Cage (Reykjavík Noir 3)
Lilja Sigurðardóttir (translated by Quentin Bates)
Orenda Books, 17 October 2019
PB, e, 227pp
I'm grateful to Karen at Orenda Books for an advance copy of Cage and to Anne Cater for inviting me to take part in the blogtour. (I'm so pleased to be on another Orenda tour! Look at the great bloggers on the poster - and me!)
Cage is the third and final part of Sigurðardóttir's Reykjavík Noir trilogy, following Snare and Trap. The title's well chosen - not only does a cage feature, but in various ways the principal characters here are all caged.
Agla, of course, is literally imprisoned, serving time for financial chicanery (a sensitive subject in Iceland after the financial crash) and at a very low point, her lover Sonja having deserted her at the end of Trap.
Sonja herself is riding a tiger. She's now a leading figure in the drug smuggling cartel, but aware that at any moment her usefulness may end. She must keep her son Tómas on the move, in case he's located by her enemies, she's had to abandon Agla and she is continually reminded of her crimes and her guilt.
Ingimar - the lynchpin of the fraud in the earlier books - is apparently happier. He is still free and wealthy. But his marriage seems to have died on him and he resorts to increasingly frequent sessions with a woman he pays to flog him.
And María... well, María has lost her job at the public prosecutor's, her marriage has collapsed and she's scrabbling for a living as an investigative journalists, forced to rent a poky office from the right wing station, Radio Edda. The existence of Radio Edda, pumping out noxious racist memes, is a dark thread running through this book, radicalising the young and inciting some truly frightening goings on.
These are all characters you will know well if you've read the previous books, and while Sigurðardóttir delivers nothing less than a tense, nail biting thriller here, I really liked the fact that she gives them more space, more time for reflection. In this book we really see a psychologically satisfying conclusion to all the stories which braided together have made this trilogy strong.
That all takes place, of course, while María continues to seek justice, Sonja safety and Agla - perhaps - love. To a large extent these various strands are kept separate for much of the book, though the shortish chapters mean we never leave anyone alone for very long.
Cage packs a lot into into a small space. There is the continuing scandal around the aluminium market. I never quite understood what the scam was here, but that didn't really matter much. María investigates this, engaged by Agla of all people (those scenes are fun). There is the drugs theme that has run through all the books, and there is also a terrorist subplot that feels especially dangerous because we're genuinely unsure how it will turn out. I went back and reread some of those sections once I'd finished - you won't realise, reading them for the first just, just how clever Sigurðardóttir is being here.

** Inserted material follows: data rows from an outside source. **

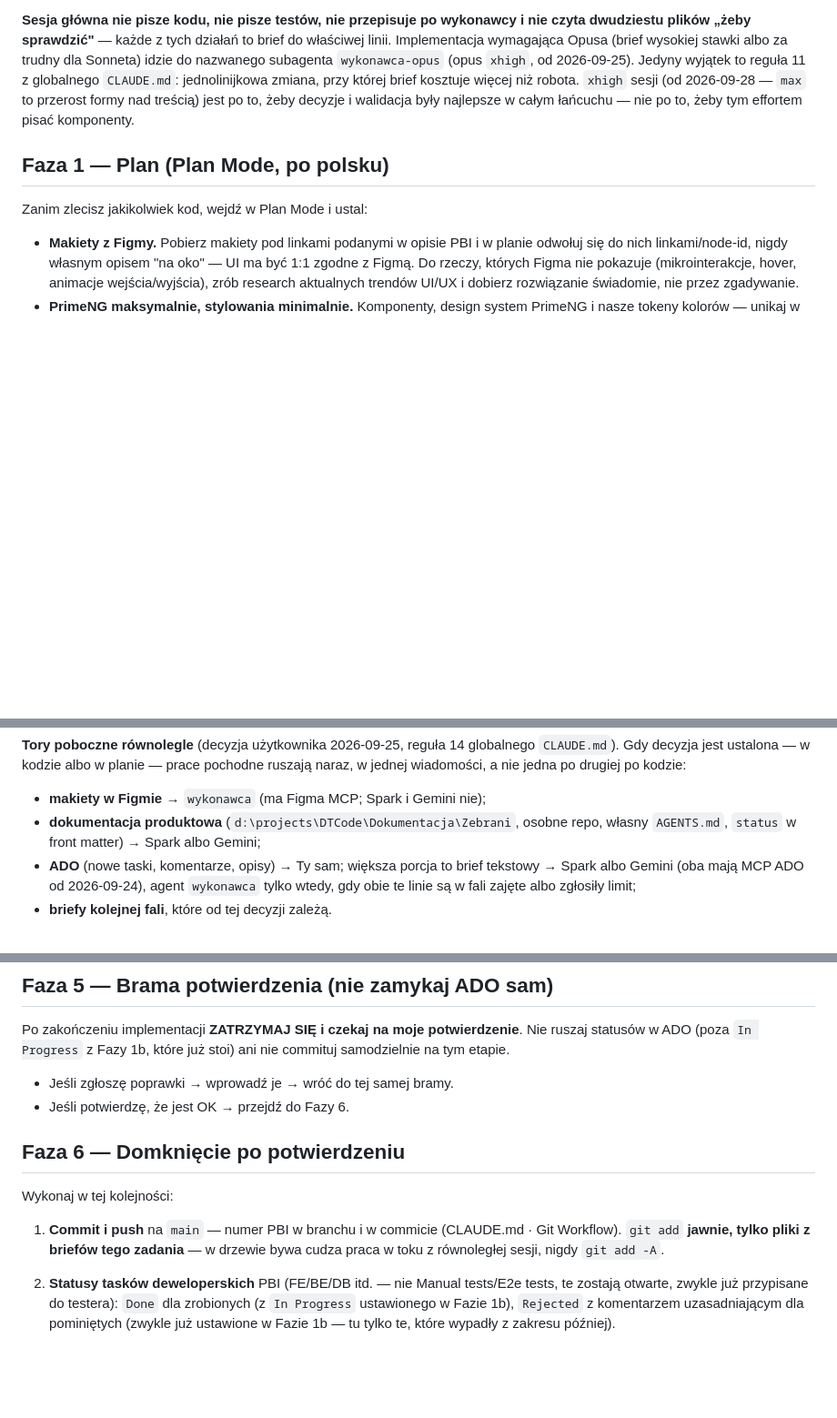
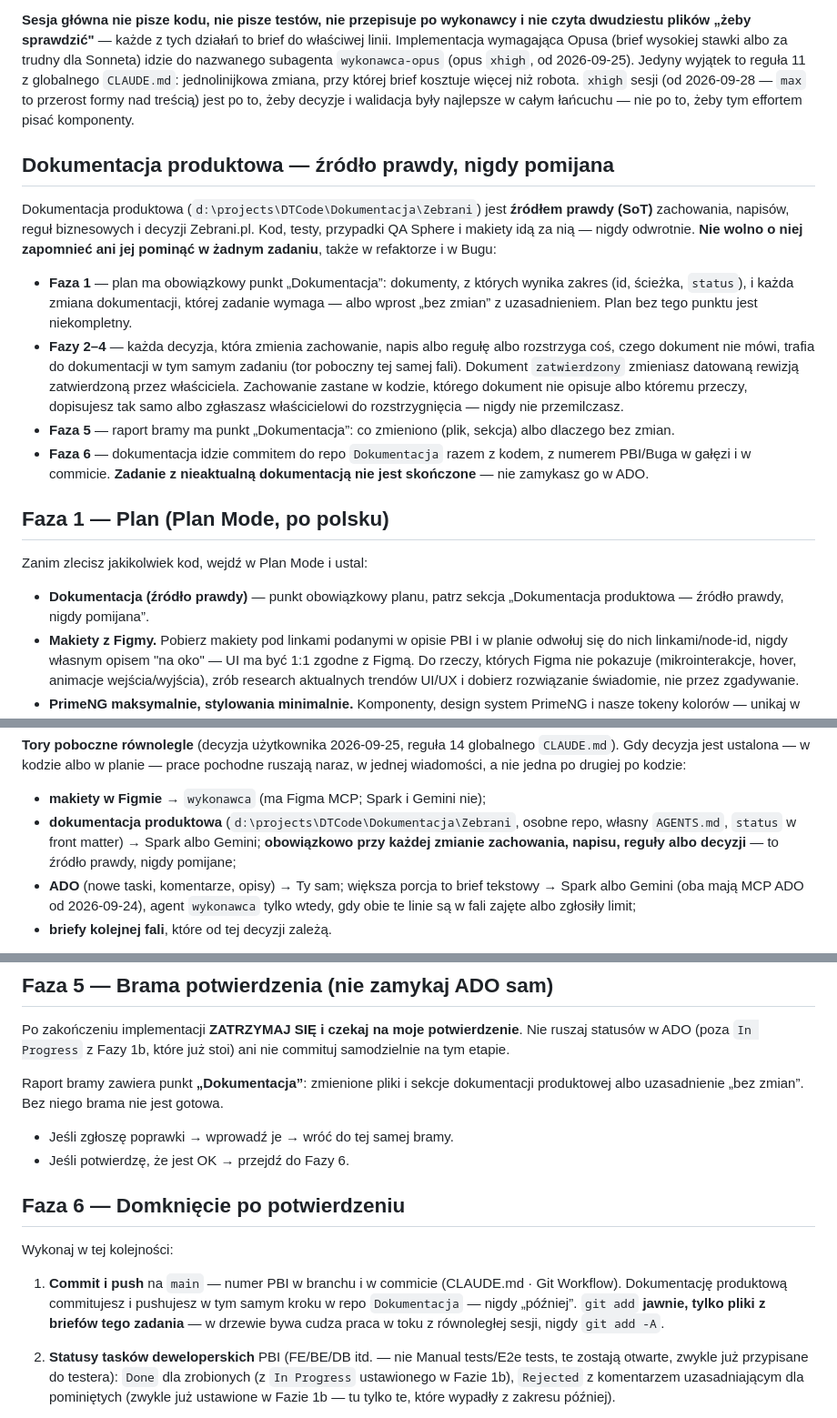
Before and after one commit to DTCodePL/Claude_Skills, a Markdown page: Implement ADO Feature – Zebrani/SKILL.md, 3 parts joined by grey strips. Shown at 91% size. Drawn GitHub-style; blank space fills up the shorter version.

Commit message:
feat: implement-ado-feature-zebrani v5.7 — dokumentacja produktowa jako źródło prawdy
Nowa sekcja „Dokumentacja produktowa — źródło prawdy, nigdy pomijana” oraz
obowiązkowy punkt „Dokumentacja” w fazach: plan (Faza 1), tor poboczny tej
samej fali (Faza 2), raport bramy (Faza 5), commit dokumentacji razem
z kodem (Faza 6). Zadanie z nieaktualną dokumentacją nie jest skończone.

Co-Authored-By: Claude Opus 5.5 (1M context) <noreply@anthropic.com>

```diff
--- a/Implement ADO Feature – Zebrani/SKILL.md
+++ b/Implement ADO Feature – Zebrani/SKILL.md
@@ -87,10 +87,37 @@ więcej niż robota. `xhigh` sesji (od 2026-09-28 — `max` to przerost formy na
 treścią) jest po to, żeby decyzje i walidacja były najlepsze w całym łańcuchu
 — nie po to, żeby tym effortem pisać komponenty.
 
+## Dokumentacja produktowa — źródło prawdy, nigdy pomijana
+
+Dokumentacja produktowa (`d:\projects\DTCode\Dokumentacja\Zebrani`) jest
+**źródłem prawdy (SoT)** zachowania, napisów, reguł biznesowych i decyzji
+Zebrani.pl. Kod, testy, przypadki QA Sphere i makiety idą za nią — nigdy
+odwrotnie. **Nie wolno o niej zapomnieć ani jej pominąć w żadnym zadaniu**,
+także w refaktorze i w Bugu:
+
+- **Faza 1** — plan ma obowiązkowy punkt „Dokumentacja”: dokumenty, z których
+  wynika zakres (id, ścieżka, `status`), i każda zmiana dokumentacji, której
+  zadanie wymaga — albo wprost „bez zmian” z uzasadnieniem. Plan bez tego
+  punktu jest niekompletny.
+- **Fazy 2–4** — każda decyzja, która zmienia zachowanie, napis albo regułę
+  albo rozstrzyga coś, czego dokument nie mówi, trafia do dokumentacji w tym
+  samym zadaniu (tor poboczny tej samej fali). Dokument `zatwierdzony`
+  zmieniasz datowaną rewizją zatwierdzoną przez właściciela. Zachowanie
+  zastane w kodzie, którego dokument nie opisuje albo któremu przeczy,
+  dopisujesz tak samo albo zgłaszasz właścicielowi do rozstrzygnięcia —
+  nigdy nie przemilczasz.
+- **Faza 5** — raport bramy ma punkt „Dokumentacja”: co zmieniono (plik,
+  sekcja) albo dlaczego bez zmian.
+- **Faza 6** — dokumentacja idzie commitem do repo `Dokumentacja` razem
+  z kodem, z numerem PBI/Buga w gałęzi i w commicie. **Zadanie
+  z nieaktualną dokumentacją nie jest skończone** — nie zamykasz go w ADO.
+
 ## Faza 1 — Plan (Plan Mode, po polsku)
 
 Zanim zlecisz jakikolwiek kod, wejdź w Plan Mode i ustal:
 
+- **Dokumentacja (źródło prawdy)** — punkt obowiązkowy planu, patrz sekcja
+  „Dokumentacja produktowa — źródło prawdy, nigdy pomijana”.
 - **Makiety z Figmy.** Pobierz makiety pod linkami podanymi w opisie PBI i w
   planie odwołuj się do nich linkami/node-id, nigdy własnym opisem "na oko"
   — UI ma być 1:1 zgodne z Figmą. Do rzeczy, których Figma nie pokazuje
@@ -206,7 +233,8 @@ po kodzie:
 - **makiety w Figmie** → `wykonawca` (ma Figma MCP; Spark i Gemini nie);
 - **dokumentacja produktowa** (`d:\projects\DTCode\Dokumentacja\Zebrani`,
   osobne repo, własny `AGENTS.md`, `status` w front matter) → Spark albo
-  Gemini;
+  Gemini; **obowiązkowo przy każdej zmianie zachowania, napisu, reguły albo
+  decyzji** — to źródło prawdy, nigdy pomijane;
 - **ADO** (nowe taski, komentarze, opisy) → Ty sam; większa porcja to brief
   tekstowy → Spark albo Gemini (oba mają MCP ADO od 2026-09-24), agent
   `wykonawca` tylko wtedy, gdy obie te linie są w fali zajęte albo zgłosiły
@@ -577,6 +605,10 @@ Po zakończeniu implementacji **ZATRZYMAJ SIĘ i czekaj na moje potwierdzenie**.
 Nie ruszaj statusów w ADO (poza `In Progress` z Fazy 1b, które już stoi) ani
 nie commituj samodzielnie na tym etapie.
 
+Raport bramy zawiera punkt **„Dokumentacja”**: zmienione pliki i sekcje
+dokumentacji produktowej albo uzasadnienie „bez zmian”. Bez niego brama
+nie jest gotowa.
+
 - Jeśli zgłoszę poprawki → wprowadź je → wróć do tej samej bramy.
 - Jeśli potwierdzę, że jest OK → przejdź do Fazy 6.
 
@@ -585,7 +617,9 @@ nie commituj samodzielnie na tym etapie.
 Wykonaj w tej kolejności:
 
 1. **Commit i push** na `main` — numer PBI w branchu i w commicie
-   (CLAUDE.md · Git Workflow). `git add` **jawnie, tylko pliki z briefów
+   (CLAUDE.md · Git Workflow). Dokumentację produktową commitujesz
+   i pushujesz w tym samym kroku w repo `Dokumentacja` — nigdy „później”.
+   `git add` **jawnie, tylko pliki z briefów
    tego zadania** — w drzewie bywa cudza praca w toku z równoległej sesji,
    nigdy `git add -A`.
 2. **Statusy tasków deweloperskich** PBI (FE/BE/DB itd. — nie Manual
```
Also changed, not shown: other parts of Implement ADO Feature – Zebrani/SKILL.md (+1 -1 lines).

Sigurðardóttir, and of course her translator Quentin Bates who as ever delivers clear prose that maintains just that hint of otherness, a very slight reminder that the book is about another country where they do things (slightly) differently. I like that, I don't want a translation to smooth away all the colour so that the story might be taking place anywhere.
So overall a tense and enjoyable conclusion to this trilogy which may be just a bit lighter than the earlier books and which allows all its characters to grow by the end of the story (even Ingimar does something noble, if perhaps misguided!)
For more information about the book, see the Orenda website here.
You can buy Cage from your local bookshop, or online from Hive Books, from Blackwell's, Waterstones, WH Smith or Amazon.